The system, a legacy of the planned economy era when all workers were supposed to be employed by the state and hence protected under the state pension system, is apparently unfair nowadays. It has also become a source of public outcry for a long time. The recent reform wants to end this.

The new policy is to require the nearly 40 million public sector employees to make contributions to the pension fund. Their pension replacement rates are also expected to be lowered to match those of private sector employees.

Although the policy hinted that an occupational annuity would be established and pay would be raised to hedge the loss public sector employees may experience, it is for sure that the pension gap between the two groups will be narrowed.

The new pension policy has already dealt a heavy psychological blow to civil servants and public sector employees.

A stable job and handsome social security benefits are the two major factors that attract many young people to work for the government. Now that the pension advantage, a major benefit, will gradually be phased out, public sector employees find less attraction to stay.

According to a December report by Zhijuzk, which specializes in studies of public policies and civil servants, an increasing number of public sector employees are looking for new jobs in the private sector in the past six months.

Nearly half of the civil servants it surveyed recently said they were planning to resign. Zihjuzk said the percentage was much higher than a few years ago.

The talent migration from the public to the private sector may be a boon for job agents and headhunters as the trend will help boost the talent base for them.

Previously, public sector employees are not their traditional source of talent because of the job stability. But now job agents should turn their attention to this sector.

According to the Zhijuzk survey, the industries that public sector employees are interested in and can be good at include finance, general office administration, government relations, public relations, advertising and consulting. Headhunters should keep an eye on these areas.

In terms of age, those in their late 20s and early 30s are most eager to leave. More senior executives or officials are also keen to try the private sector. As such, the sector offers both middle and senior talent base for job agents.
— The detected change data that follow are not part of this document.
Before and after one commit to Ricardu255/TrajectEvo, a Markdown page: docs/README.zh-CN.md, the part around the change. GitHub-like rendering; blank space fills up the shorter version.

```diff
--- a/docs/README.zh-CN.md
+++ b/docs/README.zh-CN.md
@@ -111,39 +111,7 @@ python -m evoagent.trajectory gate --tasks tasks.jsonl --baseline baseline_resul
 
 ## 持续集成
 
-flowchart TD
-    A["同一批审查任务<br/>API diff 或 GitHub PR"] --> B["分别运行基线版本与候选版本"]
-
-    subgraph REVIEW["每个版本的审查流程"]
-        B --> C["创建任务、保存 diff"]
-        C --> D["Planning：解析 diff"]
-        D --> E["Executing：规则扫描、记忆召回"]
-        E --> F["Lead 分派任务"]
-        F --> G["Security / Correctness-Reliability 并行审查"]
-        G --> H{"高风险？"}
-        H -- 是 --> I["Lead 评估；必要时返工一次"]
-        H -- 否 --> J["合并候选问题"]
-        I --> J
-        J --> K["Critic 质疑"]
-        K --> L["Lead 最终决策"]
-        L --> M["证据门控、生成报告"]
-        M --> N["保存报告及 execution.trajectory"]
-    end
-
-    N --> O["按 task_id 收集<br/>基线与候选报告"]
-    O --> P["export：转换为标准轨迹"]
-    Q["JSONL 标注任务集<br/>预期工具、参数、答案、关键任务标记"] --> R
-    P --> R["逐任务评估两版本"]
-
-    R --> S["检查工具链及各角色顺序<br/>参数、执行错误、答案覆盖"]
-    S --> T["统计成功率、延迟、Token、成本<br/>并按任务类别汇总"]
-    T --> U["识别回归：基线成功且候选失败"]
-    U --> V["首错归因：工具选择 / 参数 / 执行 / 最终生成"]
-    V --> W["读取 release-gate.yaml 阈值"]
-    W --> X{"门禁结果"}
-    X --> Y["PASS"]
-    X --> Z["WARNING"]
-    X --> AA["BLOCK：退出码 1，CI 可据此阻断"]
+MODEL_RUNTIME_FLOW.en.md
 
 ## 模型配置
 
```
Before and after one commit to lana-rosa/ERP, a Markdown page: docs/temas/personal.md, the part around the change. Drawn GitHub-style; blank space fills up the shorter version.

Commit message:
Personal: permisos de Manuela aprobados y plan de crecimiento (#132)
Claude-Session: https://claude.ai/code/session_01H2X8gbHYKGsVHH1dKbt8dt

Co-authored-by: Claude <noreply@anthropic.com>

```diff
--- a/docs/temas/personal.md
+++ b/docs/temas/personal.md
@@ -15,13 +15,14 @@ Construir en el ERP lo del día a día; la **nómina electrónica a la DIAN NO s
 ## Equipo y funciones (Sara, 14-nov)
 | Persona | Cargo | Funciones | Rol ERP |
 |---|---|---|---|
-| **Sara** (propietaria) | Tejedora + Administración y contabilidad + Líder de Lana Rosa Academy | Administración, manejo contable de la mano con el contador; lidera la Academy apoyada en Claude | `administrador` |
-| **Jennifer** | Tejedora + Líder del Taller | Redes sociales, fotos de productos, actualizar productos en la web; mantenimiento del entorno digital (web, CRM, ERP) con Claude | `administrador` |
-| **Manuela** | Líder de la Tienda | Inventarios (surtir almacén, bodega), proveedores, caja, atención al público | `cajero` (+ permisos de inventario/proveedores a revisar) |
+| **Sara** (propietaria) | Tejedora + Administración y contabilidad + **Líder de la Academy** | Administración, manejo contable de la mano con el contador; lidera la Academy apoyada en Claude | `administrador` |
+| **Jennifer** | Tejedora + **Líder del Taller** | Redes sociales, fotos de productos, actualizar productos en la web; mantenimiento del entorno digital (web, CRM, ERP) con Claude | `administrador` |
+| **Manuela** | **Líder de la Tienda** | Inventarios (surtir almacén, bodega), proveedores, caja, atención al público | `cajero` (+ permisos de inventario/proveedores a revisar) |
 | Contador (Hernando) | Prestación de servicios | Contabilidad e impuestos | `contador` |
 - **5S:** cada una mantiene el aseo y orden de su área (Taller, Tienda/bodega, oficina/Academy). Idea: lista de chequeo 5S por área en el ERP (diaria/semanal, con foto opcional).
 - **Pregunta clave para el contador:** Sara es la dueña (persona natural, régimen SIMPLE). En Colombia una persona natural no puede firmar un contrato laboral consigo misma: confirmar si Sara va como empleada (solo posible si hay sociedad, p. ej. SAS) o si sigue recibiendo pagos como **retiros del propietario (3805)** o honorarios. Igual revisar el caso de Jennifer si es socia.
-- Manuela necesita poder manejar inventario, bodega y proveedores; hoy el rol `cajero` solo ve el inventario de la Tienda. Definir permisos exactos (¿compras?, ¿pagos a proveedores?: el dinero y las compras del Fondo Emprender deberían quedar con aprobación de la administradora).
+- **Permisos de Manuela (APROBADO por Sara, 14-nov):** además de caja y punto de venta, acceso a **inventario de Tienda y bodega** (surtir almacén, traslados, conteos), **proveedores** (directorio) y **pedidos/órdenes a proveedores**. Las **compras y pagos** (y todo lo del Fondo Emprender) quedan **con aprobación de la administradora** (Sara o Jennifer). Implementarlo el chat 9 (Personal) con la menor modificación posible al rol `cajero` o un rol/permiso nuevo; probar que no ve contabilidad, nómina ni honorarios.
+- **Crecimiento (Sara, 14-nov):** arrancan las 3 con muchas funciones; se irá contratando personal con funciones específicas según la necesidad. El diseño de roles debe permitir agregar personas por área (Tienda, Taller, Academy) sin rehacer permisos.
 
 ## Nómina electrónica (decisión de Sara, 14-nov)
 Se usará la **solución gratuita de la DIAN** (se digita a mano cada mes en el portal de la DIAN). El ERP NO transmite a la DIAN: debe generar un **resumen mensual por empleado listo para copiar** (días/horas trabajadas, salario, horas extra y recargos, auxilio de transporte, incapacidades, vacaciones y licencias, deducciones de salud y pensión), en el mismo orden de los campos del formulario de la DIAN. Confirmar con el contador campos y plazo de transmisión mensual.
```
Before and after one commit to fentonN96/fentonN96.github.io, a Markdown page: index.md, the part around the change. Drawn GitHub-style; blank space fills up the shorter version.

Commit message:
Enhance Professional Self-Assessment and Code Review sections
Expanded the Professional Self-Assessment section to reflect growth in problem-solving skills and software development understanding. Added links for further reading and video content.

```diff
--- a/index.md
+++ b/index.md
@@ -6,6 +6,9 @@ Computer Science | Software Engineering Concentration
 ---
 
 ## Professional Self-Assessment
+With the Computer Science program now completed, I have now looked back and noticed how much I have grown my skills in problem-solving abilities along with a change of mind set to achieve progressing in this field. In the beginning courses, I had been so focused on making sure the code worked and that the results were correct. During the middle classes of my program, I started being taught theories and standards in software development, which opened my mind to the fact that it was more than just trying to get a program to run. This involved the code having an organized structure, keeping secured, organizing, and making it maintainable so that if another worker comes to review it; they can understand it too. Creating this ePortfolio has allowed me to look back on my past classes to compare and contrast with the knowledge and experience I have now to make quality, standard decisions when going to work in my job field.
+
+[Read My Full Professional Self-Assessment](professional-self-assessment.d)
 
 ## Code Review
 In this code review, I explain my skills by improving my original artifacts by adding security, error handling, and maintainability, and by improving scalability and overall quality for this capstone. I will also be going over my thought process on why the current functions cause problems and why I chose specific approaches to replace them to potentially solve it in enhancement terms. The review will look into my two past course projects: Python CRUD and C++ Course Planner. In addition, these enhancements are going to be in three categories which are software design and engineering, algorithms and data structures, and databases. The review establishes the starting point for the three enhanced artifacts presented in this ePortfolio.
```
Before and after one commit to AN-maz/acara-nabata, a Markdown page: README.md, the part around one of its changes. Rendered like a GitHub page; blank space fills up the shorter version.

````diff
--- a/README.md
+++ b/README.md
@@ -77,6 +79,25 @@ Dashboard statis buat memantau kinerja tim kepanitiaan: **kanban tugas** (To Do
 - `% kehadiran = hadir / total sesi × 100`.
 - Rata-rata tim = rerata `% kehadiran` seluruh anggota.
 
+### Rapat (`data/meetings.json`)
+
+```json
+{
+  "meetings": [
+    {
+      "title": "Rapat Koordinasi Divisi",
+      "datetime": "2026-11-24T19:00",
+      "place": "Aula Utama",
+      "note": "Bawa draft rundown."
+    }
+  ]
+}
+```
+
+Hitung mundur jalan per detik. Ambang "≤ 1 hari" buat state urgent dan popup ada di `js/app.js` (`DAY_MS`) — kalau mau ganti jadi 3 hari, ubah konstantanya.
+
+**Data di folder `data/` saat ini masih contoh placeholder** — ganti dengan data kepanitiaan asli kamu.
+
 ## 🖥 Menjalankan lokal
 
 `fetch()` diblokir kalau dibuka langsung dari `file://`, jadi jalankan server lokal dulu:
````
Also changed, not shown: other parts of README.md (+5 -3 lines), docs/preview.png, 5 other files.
About 12 percent of those who resigned from the public sector in the past half year chose to set up their own business. And most of them raised capital from various investors.

As a result, private equity fund managers, venture capitalists and angel investors could also benefit from this round of talent migration.

– Contact us at [email protected]

CG

The writer is an economic commentator. He writes mostly on business issues in Greater China.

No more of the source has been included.